WORK ITEM. Find the lines of the records in which the word "kind" appears and report how many there are, as a number alone.

Stored entries
◇ ◇ ◇
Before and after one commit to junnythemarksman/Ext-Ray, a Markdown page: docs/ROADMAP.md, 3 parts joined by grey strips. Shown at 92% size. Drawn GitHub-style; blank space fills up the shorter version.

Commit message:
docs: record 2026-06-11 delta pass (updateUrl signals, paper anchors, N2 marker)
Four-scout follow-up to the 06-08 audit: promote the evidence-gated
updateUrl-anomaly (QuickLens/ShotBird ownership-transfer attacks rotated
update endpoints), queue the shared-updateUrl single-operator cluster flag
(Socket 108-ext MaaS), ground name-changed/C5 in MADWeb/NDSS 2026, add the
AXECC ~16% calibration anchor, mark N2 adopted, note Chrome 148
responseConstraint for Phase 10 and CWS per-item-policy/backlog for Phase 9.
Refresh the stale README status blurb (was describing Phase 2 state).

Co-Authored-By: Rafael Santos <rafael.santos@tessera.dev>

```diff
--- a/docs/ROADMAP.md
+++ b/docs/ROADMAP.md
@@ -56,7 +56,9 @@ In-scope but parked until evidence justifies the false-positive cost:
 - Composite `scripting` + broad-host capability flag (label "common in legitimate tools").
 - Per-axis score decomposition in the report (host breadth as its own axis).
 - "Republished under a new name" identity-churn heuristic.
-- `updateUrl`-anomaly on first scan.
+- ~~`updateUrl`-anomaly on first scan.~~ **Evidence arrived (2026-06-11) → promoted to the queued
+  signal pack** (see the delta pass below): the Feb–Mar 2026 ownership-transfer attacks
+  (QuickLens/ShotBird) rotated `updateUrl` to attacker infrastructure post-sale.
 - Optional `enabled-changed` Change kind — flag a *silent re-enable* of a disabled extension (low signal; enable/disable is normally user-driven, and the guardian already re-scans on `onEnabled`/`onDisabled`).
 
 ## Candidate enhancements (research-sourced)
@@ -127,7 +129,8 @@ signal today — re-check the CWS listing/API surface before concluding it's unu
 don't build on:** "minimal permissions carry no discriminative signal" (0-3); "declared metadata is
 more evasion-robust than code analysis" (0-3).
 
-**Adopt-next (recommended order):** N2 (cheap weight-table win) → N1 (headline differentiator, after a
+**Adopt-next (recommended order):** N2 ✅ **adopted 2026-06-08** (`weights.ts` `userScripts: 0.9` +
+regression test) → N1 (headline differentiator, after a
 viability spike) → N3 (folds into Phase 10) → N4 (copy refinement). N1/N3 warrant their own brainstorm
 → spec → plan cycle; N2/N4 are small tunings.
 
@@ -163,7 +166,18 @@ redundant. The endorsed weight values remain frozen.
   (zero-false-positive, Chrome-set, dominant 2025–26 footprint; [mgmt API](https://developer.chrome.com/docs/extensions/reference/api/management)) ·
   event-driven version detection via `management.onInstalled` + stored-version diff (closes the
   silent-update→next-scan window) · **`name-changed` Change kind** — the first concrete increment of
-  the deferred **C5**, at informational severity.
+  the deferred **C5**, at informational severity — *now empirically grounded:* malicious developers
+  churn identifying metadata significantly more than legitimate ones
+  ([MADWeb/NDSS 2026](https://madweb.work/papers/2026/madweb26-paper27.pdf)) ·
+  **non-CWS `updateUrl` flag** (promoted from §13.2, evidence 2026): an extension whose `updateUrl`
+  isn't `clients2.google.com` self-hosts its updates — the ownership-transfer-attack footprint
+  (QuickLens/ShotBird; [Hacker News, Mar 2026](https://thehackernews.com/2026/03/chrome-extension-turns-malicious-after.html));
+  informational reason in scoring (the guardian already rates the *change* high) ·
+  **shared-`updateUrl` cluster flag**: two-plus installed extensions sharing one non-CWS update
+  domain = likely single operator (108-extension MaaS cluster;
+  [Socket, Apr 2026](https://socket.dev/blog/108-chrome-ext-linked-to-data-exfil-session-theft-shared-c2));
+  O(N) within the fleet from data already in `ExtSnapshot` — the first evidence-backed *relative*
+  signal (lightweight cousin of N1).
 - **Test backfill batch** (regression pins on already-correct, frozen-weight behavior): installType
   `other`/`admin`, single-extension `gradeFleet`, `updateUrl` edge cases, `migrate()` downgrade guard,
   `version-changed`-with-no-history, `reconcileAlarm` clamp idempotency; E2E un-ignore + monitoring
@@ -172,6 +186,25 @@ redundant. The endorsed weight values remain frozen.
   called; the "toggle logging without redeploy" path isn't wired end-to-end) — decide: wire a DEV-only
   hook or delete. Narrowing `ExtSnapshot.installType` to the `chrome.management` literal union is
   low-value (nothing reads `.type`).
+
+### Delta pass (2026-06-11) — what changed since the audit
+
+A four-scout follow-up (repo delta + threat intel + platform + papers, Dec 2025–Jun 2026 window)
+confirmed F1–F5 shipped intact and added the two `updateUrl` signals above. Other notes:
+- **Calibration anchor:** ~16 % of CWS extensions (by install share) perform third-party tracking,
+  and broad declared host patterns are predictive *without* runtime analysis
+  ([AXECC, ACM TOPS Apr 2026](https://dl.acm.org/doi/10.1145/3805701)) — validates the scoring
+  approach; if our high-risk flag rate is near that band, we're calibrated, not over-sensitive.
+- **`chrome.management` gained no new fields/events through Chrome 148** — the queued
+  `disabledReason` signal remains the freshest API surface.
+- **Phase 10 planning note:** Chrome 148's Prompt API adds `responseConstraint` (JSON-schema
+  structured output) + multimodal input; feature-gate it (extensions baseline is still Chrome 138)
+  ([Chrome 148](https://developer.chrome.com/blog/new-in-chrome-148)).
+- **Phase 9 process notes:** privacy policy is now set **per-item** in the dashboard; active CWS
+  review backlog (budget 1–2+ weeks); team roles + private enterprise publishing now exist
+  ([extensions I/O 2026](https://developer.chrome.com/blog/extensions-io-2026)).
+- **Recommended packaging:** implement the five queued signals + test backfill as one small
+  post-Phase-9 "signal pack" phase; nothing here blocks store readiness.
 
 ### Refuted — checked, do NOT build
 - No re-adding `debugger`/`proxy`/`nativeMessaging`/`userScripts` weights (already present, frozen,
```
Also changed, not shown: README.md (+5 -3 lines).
◇ ◇ ◇
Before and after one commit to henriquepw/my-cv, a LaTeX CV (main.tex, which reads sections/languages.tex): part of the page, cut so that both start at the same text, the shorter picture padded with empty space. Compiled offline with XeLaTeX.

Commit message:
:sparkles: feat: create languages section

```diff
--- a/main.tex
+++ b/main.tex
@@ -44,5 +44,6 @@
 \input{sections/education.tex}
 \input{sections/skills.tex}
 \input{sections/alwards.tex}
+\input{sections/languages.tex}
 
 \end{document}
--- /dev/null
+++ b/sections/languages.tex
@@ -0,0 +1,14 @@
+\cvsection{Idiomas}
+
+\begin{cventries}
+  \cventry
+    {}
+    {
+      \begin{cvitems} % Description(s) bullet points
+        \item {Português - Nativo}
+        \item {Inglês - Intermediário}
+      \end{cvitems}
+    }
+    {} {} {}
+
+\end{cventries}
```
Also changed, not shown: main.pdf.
◇ ◇ ◇
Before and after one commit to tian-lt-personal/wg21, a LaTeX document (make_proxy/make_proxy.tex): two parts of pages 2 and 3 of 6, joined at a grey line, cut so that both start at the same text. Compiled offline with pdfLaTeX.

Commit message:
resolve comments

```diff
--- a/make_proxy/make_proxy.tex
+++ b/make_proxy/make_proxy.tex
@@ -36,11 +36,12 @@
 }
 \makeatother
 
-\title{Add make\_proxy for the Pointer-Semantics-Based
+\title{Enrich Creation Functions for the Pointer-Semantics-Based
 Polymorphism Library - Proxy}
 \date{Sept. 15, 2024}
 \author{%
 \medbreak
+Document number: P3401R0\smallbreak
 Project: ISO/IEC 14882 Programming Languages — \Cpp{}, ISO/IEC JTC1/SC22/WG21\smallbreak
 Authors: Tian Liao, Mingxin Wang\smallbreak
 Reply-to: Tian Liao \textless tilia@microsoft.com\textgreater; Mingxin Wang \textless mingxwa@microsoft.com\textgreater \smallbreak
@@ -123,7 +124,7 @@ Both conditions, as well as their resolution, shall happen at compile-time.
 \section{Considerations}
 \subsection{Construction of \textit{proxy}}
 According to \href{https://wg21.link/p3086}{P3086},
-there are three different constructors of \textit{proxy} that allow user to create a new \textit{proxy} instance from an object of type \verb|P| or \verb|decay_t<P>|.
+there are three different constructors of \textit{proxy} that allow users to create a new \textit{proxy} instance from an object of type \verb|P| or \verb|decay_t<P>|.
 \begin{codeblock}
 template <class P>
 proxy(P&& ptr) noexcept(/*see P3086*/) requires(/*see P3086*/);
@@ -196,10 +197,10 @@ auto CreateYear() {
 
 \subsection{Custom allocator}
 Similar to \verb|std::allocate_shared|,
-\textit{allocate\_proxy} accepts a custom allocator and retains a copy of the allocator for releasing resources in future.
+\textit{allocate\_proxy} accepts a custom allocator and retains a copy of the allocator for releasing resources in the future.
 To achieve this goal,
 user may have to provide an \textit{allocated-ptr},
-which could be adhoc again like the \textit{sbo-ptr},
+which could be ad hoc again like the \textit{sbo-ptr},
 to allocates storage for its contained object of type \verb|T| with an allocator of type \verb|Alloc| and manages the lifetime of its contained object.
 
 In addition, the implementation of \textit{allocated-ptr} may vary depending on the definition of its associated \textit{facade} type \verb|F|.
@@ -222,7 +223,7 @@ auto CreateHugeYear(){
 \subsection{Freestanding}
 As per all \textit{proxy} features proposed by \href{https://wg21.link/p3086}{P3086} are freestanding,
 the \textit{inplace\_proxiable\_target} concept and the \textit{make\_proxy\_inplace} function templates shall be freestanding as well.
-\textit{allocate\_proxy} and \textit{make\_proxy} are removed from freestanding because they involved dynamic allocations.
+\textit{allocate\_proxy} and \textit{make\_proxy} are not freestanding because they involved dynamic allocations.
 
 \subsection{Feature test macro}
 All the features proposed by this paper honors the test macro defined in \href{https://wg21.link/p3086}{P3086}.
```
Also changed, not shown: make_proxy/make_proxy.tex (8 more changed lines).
◇ ◇ ◇
EXPECTED OUTPUT. 2